> [Provided material]
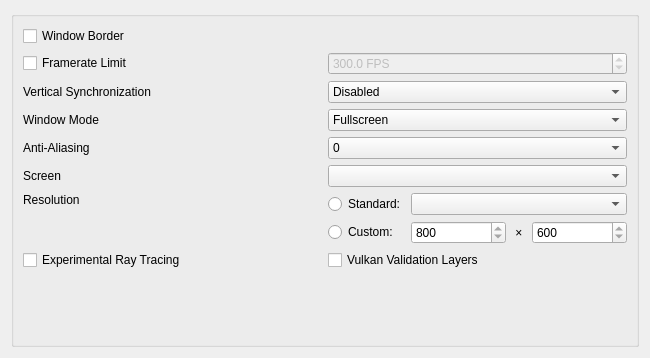
First picture: the form in apps/launcher/ui/graphicspage.ui, repository xorza/openmw-rtx, before the edit.
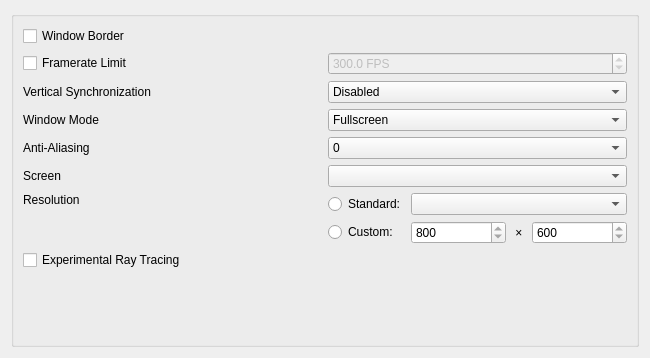
Second picture: the form after the edit.

Commit message: Centralize RTX Detection And Remove Validation UI

The edit to the form file:
```diff
--- a/apps/launcher/ui/graphicspage.ui
+++ b/apps/launcher/ui/graphicspage.ui
@@ -228,16 +228,6 @@
           </property>
          </widget>
         </item>
-        <item row="7" column="1">
-         <widget class="QCheckBox" name="rayTracingValidationCheckBox">
-          <property name="toolTip">
-           <string>Loads the Vulkan validation layers and stops the process on any error they report. Developers only.</string>
-          </property>
-          <property name="text">
-           <string>Vulkan Validation Layers</string>
-          </property>
-         </widget>
-        </item>
         <item row="8" column="0">
          <spacer name="verticalSpacer">
           <property name="orientation">
```
The commit also changes 23 other files.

> [What this task involves] Leave out the pictures and output every record above precisely as given.

> [Answer for this exercise]
First picture: the form in apps/launcher/ui/graphicspage.ui, repository xorza/openmw-rtx, before the edit.
Second picture: the form after the edit.

Commit message: Centralize RTX Detection And Remove Validation UI

The edit to the form file:
```diff
--- a/apps/launcher/ui/graphicspage.ui
+++ b/apps/launcher/ui/graphicspage.ui
@@ -228,16 +228,6 @@
           </property>
          </widget>
         </item>
-        <item row="7" column="1">
-         <widget class="QCheckBox" name="rayTracingValidationCheckBox">
-          <property name="toolTip">
-           <string>Loads the Vulkan validation layers and stops the process on any error they report. Developers only.</string>
-          </property>
-          <property name="text">
-           <string>Vulkan Validation Layers</string>
-          </property>
-         </widget>
-        </item>
         <item row="8" column="0">
          <spacer name="verticalSpacer">
           <property name="orientation">
```
The commit also changes 23 other files.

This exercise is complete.